no true Christian

People love a good controversy. I love a good controversy. I love to debate.

It’s like a logic puzzle to me. Looking at all sides, taking in the information, probing and testing the ideas and their implications. I find it all fascinating.

And it’s a good time for controversy. At times it seems like the internet was built to create and perpetuate controversy.

You could look at what’s happening in Toronto with the mayor or in Ottawa with white poppies or the senate if that’s more you thing.

But if like me you love controversy the church may be the best place in the world to find it. We’ll argue about anything.

Love vs. judgement.

Saving money vs. trusting God.

Hymns vs. chorus’.

Big churches vs. small churches.

I remember being in a discussion about music and if it was possible for specific beat patterns to be demonic.

Not the words or ideas, the actual sound of the music.

And those are off the top of my head with no real thought. I didn’t even hit the big media ones!

We so often require either or. We so often want a clear definitive answer.

But life is so much harder than that. We push people to choose an answer. Pick and defend your side. And to do that we start to build these mutually exclusive perspectives. It’s like one giant no true Scotsman argument, “no true Christian would believe that.”

Rob Bell in his video Everything is Spiritual looks at these mutually exclusive perspectives and when asked “is it this or that?” he answers “yep.”

Not what I was expecting.

Watch it here.

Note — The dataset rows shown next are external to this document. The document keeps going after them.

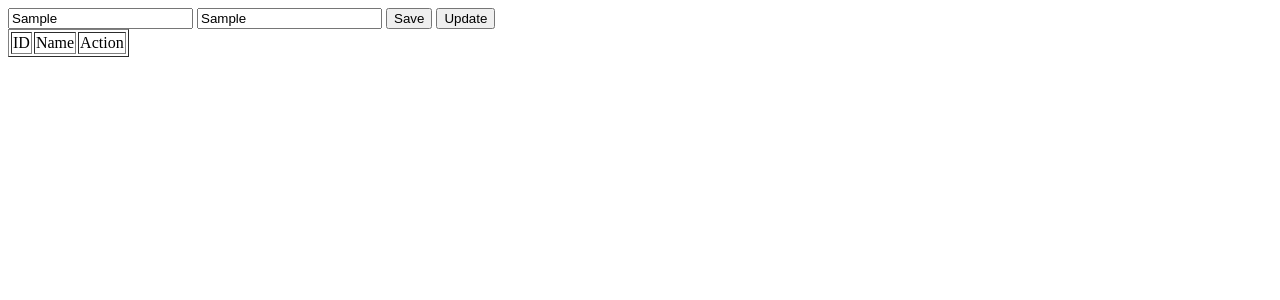
Repository: minhtuan16/JS-Basic
Page: JavaScript Begin/htmldom.html
The author's editor kept a copy of each file at every save. The page is drawn from the files as they stood at one save, then again after the next save.
The browser window is 1280 px wide. The pictures show the whole page.
Empty fields were first filled with sample values (such as "Sample", 5 or name@example.com).
After loading, the first visible `#updateBtn` was clicked once.

Above is the page before, as saved 2022-06-03 20:54:37.
Console error: ReferenceError: update is not defined

### JavaScript Begin/htmldom.html
<!DOCTYPE html>
<html lang="en">
<head>
    <meta charset="UTF-8">
    <meta http-equiv="X-UA-Compatible" content="IE=edge">
    <meta name="viewport" content="width=device-width, initial-scale=1.0">
    <title>Document</title>
</head>
<body>
    <form action="" id="form">
        <input type="text" id="id" value="">
        <input type="text" id="name" value="">
        <button type="button" id="saveBtn" onclick="create()">Save</button>
        <button type="button" id="updateBtn" onclick="update()">Update</button>
    </form>
    <table border="1px">
        <tr>
            <td>ID</td>
            <td>Name</td>
            <td>Action</td>
        </tr>

        <tbody id="tableBody">

        </tbody>
    </table>

    <script>
        var data = [
            {id:1, name:"P1"},
            {id:2, name:"P2"},
            {id:3, name:"P3"}
        ]

        function drawTr(person) {
            var tr = document.createElement("tr");
            var tdId = document.createElement("td");
            var tdName = document.createElement("td");
            var tdOption = document.createElement("td");

            var delBtn = document.createElement("button");
            var editBtn = document.createElement("button");

            delBtn.innerText = 'Delete';
            editBtn.innerText = 'Edit';

            //bat su kien
            delBtn.onclick = function() {
                deletePerson(person.id);
            }

            editBtn.onclick = function() {
                editPerson(id);
            }

            // dung ham nay de bat su kien cung duoc
            // delBtn.addEventListener("click", function() {
            //     deletePerson(person.id);
            // })

            tdOption.appendChild(delBtn); //appendChild la nhet them nut delete vao trong cot
            tdOption.appendChild(editBtn);

            tdId.innerHTML = person.id;
            tdName.innerHTML = person.name;

            tr.appendChild(tdId);
            tr.appendChild(tdName);
            tr.appendChild(tdOption);

            var tableBody = document.getElementById("tableBody");
            tableBody.appendChild(tr);
        }

        function resetDrawTable(persons) {

            var tableBody = document.getElementById("tableBody");
            tableBody.innerHTML = "";

            for(var i = 0; i < persons.length; i++) {
                drawTr(persons[i]);
            }
        }

        //goi ham in ra toan bo mang
        // resetDrawTable(data);

        // doc du lieu tu form ben tren
        function create() {

            var idInput = document.getElementById("id");
            var nameInput = document.getElementById("name");
            // var saveInput = document.getElementById("saveBtn");

            var id = idInput.value;
            var name = nameInput.value;

            var p = {id: id, name: name};

            data.push(p);
            // var data1 = [];
            // data1.push(p);

            resetDrawTable(data);
        }

        function deletePerson(id) {
            // let index = data1.findIndex(p => p.id == id); // loc duoc id
            // data1.splice(index, 1);

            // loc ra person co id khac id muon xoa
            var newData = data.filter(p => p.id != id);

            data = newData;
            resetDrawTable(data)

        }

        function editPerson(id) {

            // tim person co id
            // cach 1
            // var newData = data.filter(x => x.id == id)

            // data = newData

            // resetDrawTable(data)

            // cach 2
            var index = data.findIndex(x => x.id == id);
            let person = data[index];
            console.log(id)
            //day du lieu len form
            var idInput = document.getElementById("id");
            var nameInput = document.getElementById("name");

            idInput.value = person.id
            nameInput.value = person.name
        }
    </script>
</body>
</html>

After the next save:
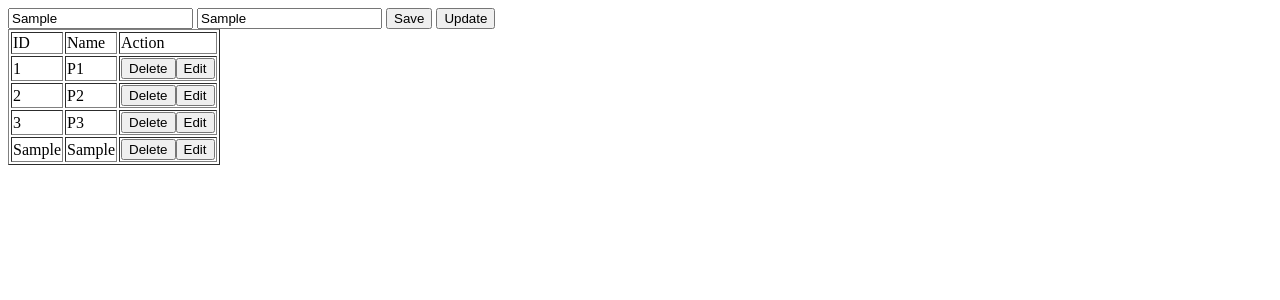
The error is gone.
Saved 33 s later.
--- a/JavaScript Begin/htmldom.html
+++ b/JavaScript Begin/htmldom.html
@@ -129,7 +129,7 @@
             // cach 2
             var index = data.findIndex(x => x.id == id);
             let person = data[index];
-            console.log(id)
+
             //day du lieu len form
             var idInput = document.getElementById("id");
             var nameInput = document.getElementById("name");
@@ -137,6 +137,24 @@
             idInput.value = person.id
             nameInput.value = person.name
         }
+
+        function update() {
+
+            var idInput = document.getElementById("id");
+            var nameInput = document.getElementById("name");
+            // var saveInput = document.getElementById("saveBtn");
+
+            var id = idInput.value;
+            var name = nameInput.value;
+
+            var p = {id: id, name: name};
+
+            data.push(p);
+            // var data1 = [];
+            // data1.push(p);
+
+            resetDrawTable(data);
+        }
     </script>
 </body>
 </html>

If you didn’t watch it Bell is talking about the shift from two dimensions to three. When you shift from two dimensions to three everything changes. He holds up a marker and notes that from the side the marker is a rectangle but looking at its end it’s a circle.

The answer then to the question of is it a rectangle or a circle is, yep.

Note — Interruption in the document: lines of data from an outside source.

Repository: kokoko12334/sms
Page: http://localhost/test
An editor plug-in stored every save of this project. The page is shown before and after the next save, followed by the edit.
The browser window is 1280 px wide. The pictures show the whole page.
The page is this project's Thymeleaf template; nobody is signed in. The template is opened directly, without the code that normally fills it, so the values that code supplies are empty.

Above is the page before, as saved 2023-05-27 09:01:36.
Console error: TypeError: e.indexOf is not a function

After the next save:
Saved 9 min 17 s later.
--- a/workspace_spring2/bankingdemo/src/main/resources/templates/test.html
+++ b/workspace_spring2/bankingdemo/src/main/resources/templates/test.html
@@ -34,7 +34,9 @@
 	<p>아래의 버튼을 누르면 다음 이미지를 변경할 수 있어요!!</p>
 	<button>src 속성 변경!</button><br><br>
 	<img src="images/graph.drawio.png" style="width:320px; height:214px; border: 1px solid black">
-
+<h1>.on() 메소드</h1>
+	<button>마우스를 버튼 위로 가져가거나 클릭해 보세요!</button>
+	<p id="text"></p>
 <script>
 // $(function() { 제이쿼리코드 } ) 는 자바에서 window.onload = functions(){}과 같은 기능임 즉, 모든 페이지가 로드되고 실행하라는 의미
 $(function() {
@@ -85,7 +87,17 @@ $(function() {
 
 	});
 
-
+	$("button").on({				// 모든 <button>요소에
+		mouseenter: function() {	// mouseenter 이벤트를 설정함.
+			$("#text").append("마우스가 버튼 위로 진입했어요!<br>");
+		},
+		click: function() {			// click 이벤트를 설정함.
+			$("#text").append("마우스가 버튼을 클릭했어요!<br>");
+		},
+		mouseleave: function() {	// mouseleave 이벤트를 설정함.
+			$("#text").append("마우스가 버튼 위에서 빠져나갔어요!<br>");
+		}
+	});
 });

So often we create division and disconnect with either or. And as we go out into community it is often the easy response. We need people to affirm that the marker is a rectangle and not a circle before we can love and connect with them.

Controversy and debate are fun but not when we use them to keep people away. Not when we use them to keep God to ourselves and not shared. Not when they are used to divide. Not when the controversy is at the centre and not Jesus.

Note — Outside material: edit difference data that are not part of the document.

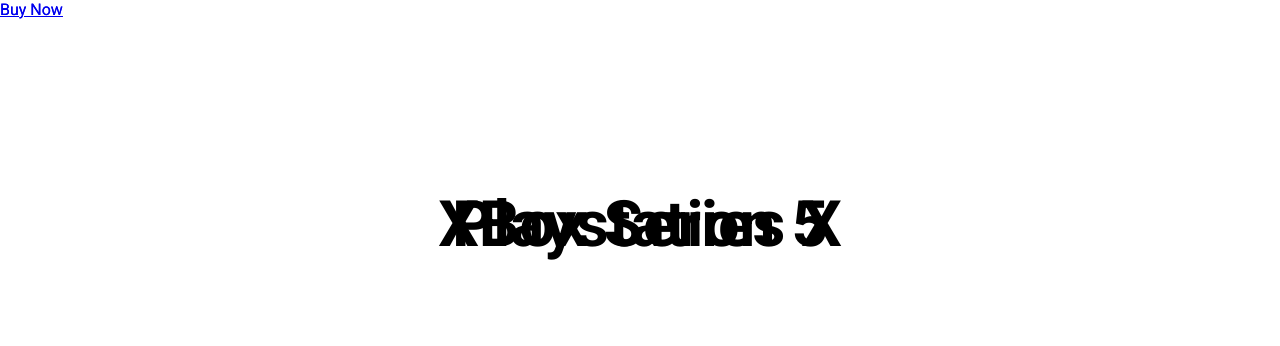
Repository: MMXiaohang/50projects50days-copy
Page: 7-split-landing-page/1-index.html
An editor plug-in stored every save of this project. The page is shown before and after the next save, followed by the edit.
The browser window is 1280 px wide. The pictures show the whole page.

Above is the page before, as saved 2022-06-25 14:21:00.

### 7-split-landing-page/1-index.html
<!DOCTYPE html>
<html lang="en">
<head>
    <meta charset="UTF-8">
    <meta http-equiv="X-UA-Compatible" content="IE=edge">
    <meta name="viewport" content="width=device-width, initial-scale=1.0">
    <link rel="stylesheet" href="1-style.css">
    <title>Split Landing Page</title>
</head>
<body>
    <div class="container">
        <div class="split left">
            <h1>Playstation 5</h1>
            <a href="#" class="btn">Buy Now</a>
        </div>
        <div class="split right">
            <h1>XBox Series X</h1>
            <a href="#" class="btn">Buy Now</a>
        </div>
    </div>

    <script src="1-script.js"></script>
</body>
</html>

### 7-split-landing-page/1-style.css
@import url('https://fonts.googleapis.com/css2?family=Roboto:wght@400;700&display=swap');

:root {
    --left-bg-color: rgba(87, 84, 236, 0.7);
    --right-bg-color: rgba(43, 43, 43, 0.8);
    --left-btn-hover-color: rgba(87, 84, 236, 1);
    --right-btn-hover-color: rgba(28, 122, 28, 1);
    --hover-width: 75%;
    --other-width: 25%;
    --speed: 1000ms;
}

*{
    box-sizing: border-box;
}

body{
    font-family: 'Roboto', sans-serif;
    height: 100vh;
    overflow: hidden;
    margin: 0;
}

h1 {
    font-size: 4rem;
    /* color: #fff; */
    position: absolute;
    left: 50%;
    top: 20%;
    transform: translateX(-50%);
    white-space: nowrap;
}

.btn{
    position: absolute;
}

Loaded but not shown: 7-split-landing-page/1-script.js (no stored copy; drawn as an empty file)

After the next save:
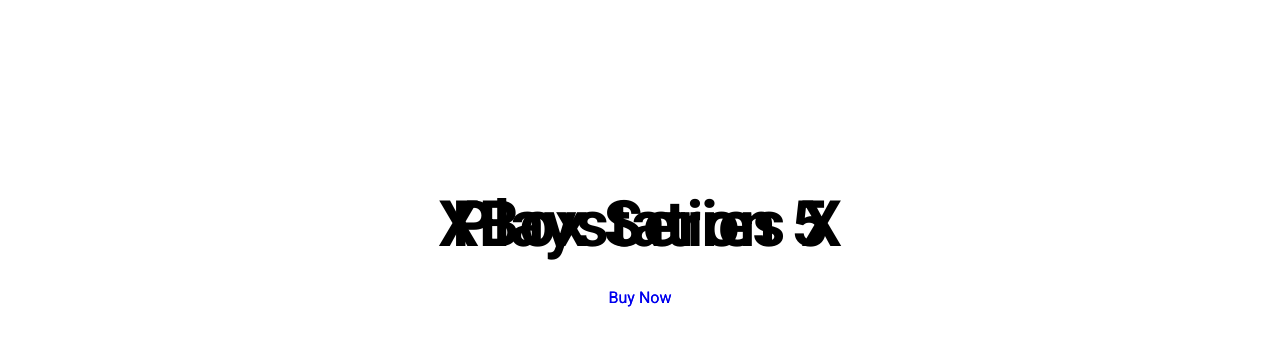
Saved 68 s later.
--- a/7-split-landing-page/1-style.css
+++ b/7-split-landing-page/1-style.css
@@ -33,4 +33,11 @@
 
 .btn{
     position: absolute;
+    display: flex;
+    justify-content: center;
+    align-items: center;
+    left: 50%;
+    top: 40%;
+    transform: translateX(-50%);
+    text-decoration: none;
 }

Hymns vs. Chorus’, yep.

Big church vs. small church, yep.

Love vs. judgement, yep.

Saving money vs. trusting God, yep.

We have our beliefs and our understanding and that’s ok. But so often we take one stance and extrapolate it out.

“You think God calls us to love everyone? So there is no judgment? You’re not a real Christian.”

And worse

“You’re interested in connecting with God? Well you must believe in only hymns, the King James bible only and a God of wrath and judgment. If you don’t you can’t be a Christian. You can’t know Jesus.”

When we go out and share the God we know, share a God with space for the answer to be “yep.”


Last week’s posts have been more out there than most of my stuff. Not a ton of practical stuff, more ideas. I think this will be the last one. We talked about what holds us back in the past but I thought it was such an appropriate time to talk about why we try to live the way we do.

This is about what I think the one of the biggest meanings of Easter is and more than that what the cross was about. Surprise, surprise I think it ties directly to compassion.

I suspect that if you’ve been involved with church for any period of time, you’ve heard a lot about why Jesus died.

He died for you and for me. He died so you could be saved from your sins. He died so you could avoid hell and live in heaven.

While perhaps not wrong this way of seeing Easter misses the true breadth of what happened.

I think it’s soooo much bigger than just you or just me.

I think the real purpose of it all is Jesus calling us into His holistic redemption.  We are now able to be a part of the redemption of EVERYTHING.

The message of the cross is redemption for everything and everyone and we get to be a part of it.

That’s why we get to share God’s love and grace in everything we do. That’s why we get to dive into the messiness of people’s lives. That’s why we get to open our lives to others, darkness and all.

Because we are a part of the redemption of everything. We don’t have to do these things, we get to.

Jesus didn’t come to save you from hell. Jesus came so you can be a part of Him redeeming everything.

If you don’t think that’s compassion then I feel like you and I are talking about two very different things.